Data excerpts
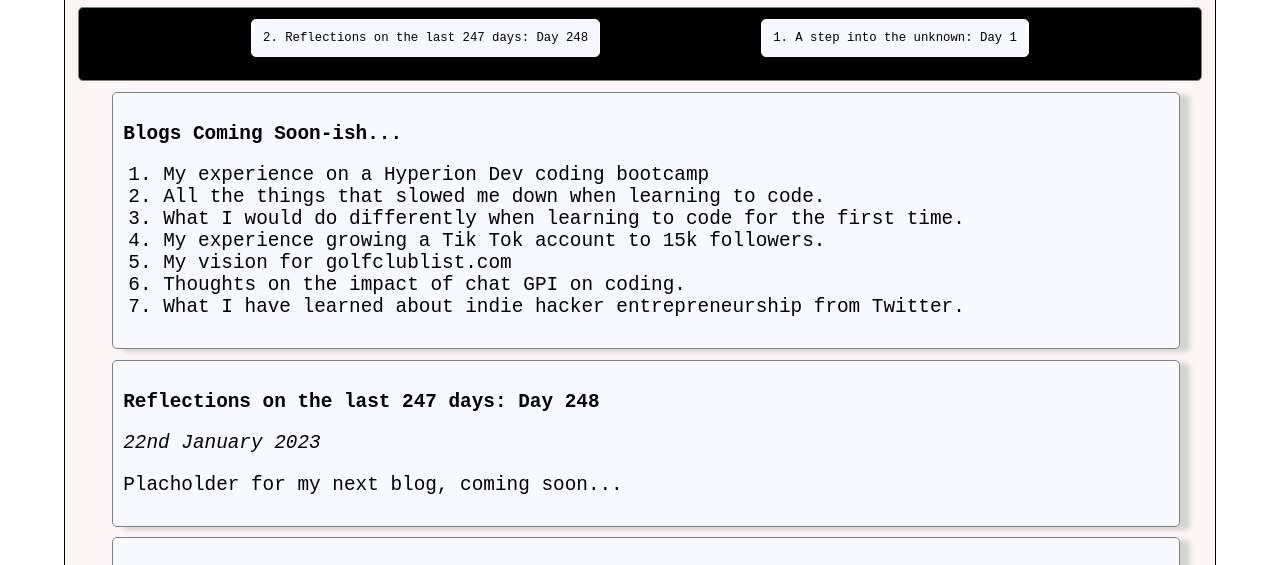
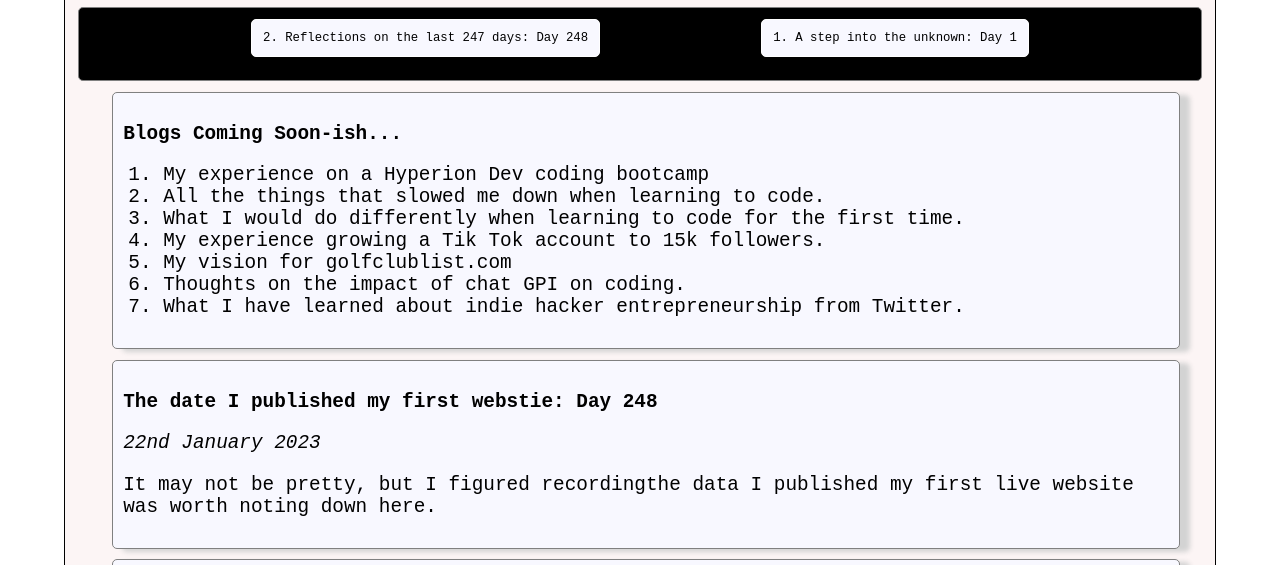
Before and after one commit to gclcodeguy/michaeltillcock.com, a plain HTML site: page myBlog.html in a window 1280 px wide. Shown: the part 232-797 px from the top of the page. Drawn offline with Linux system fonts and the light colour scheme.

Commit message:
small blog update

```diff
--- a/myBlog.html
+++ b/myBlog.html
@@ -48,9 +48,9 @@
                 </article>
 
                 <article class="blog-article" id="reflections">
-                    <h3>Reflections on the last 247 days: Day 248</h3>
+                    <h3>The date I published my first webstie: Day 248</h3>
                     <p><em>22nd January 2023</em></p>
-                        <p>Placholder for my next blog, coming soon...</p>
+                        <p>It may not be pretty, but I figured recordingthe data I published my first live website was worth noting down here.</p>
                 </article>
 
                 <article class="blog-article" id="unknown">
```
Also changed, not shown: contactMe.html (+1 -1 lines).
* * *
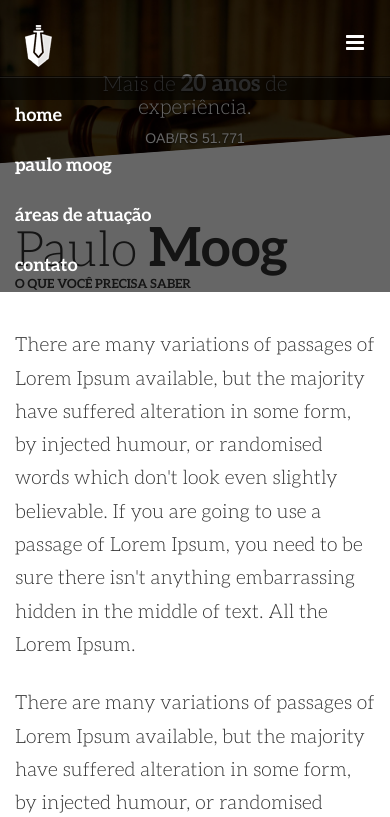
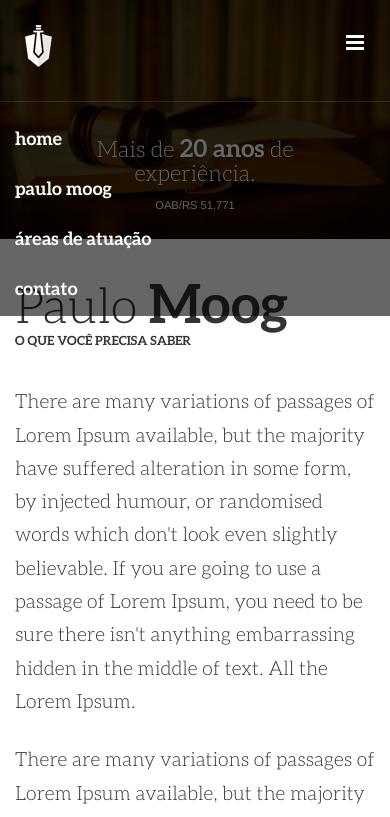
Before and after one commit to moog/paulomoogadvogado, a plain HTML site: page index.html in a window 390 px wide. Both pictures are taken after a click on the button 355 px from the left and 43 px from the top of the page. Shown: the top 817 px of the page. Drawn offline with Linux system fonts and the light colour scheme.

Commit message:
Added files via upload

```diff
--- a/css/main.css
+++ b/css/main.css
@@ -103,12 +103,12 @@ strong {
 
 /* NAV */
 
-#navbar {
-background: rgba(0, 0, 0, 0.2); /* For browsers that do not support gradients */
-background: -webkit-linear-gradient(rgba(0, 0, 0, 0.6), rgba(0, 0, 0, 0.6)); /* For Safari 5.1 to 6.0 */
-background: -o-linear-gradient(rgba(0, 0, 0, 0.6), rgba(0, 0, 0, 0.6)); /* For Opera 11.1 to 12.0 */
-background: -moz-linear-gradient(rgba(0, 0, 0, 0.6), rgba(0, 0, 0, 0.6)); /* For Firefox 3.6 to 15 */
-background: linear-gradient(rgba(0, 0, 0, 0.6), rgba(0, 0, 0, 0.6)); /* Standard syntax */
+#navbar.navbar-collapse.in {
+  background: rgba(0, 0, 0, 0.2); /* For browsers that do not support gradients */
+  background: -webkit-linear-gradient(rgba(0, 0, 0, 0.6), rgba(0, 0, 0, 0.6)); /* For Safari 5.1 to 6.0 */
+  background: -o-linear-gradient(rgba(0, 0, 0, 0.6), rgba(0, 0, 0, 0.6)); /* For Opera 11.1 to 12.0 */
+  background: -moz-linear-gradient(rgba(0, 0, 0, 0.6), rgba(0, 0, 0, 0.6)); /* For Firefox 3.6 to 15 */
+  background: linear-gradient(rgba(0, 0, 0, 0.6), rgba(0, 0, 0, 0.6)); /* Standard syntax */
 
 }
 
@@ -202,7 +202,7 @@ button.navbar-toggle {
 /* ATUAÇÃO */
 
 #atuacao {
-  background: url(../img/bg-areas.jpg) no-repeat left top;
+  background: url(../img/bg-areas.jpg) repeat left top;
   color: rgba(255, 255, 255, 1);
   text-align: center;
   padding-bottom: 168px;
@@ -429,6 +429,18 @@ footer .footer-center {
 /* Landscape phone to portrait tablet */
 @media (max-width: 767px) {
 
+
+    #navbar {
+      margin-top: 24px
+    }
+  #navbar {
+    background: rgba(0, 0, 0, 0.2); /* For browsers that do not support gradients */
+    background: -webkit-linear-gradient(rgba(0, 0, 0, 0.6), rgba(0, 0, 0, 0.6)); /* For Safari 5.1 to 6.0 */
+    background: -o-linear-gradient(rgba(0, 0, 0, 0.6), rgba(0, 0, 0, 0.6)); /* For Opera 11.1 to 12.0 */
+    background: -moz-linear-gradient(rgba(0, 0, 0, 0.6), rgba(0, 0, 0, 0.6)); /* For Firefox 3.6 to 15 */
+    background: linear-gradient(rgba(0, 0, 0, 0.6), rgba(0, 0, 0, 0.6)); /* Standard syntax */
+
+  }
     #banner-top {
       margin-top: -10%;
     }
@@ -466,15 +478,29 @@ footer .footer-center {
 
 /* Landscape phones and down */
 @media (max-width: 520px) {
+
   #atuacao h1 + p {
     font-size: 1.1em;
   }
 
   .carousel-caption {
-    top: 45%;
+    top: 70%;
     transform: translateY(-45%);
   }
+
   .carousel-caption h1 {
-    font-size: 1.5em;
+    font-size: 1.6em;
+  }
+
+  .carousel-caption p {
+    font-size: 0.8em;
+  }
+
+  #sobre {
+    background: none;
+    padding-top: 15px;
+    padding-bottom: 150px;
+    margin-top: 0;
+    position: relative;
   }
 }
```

▸ PROBLEM DETAILS: Find how many lines contain "Safari" in the data. Write that number and nothing else.

▸ OUTPUT: 3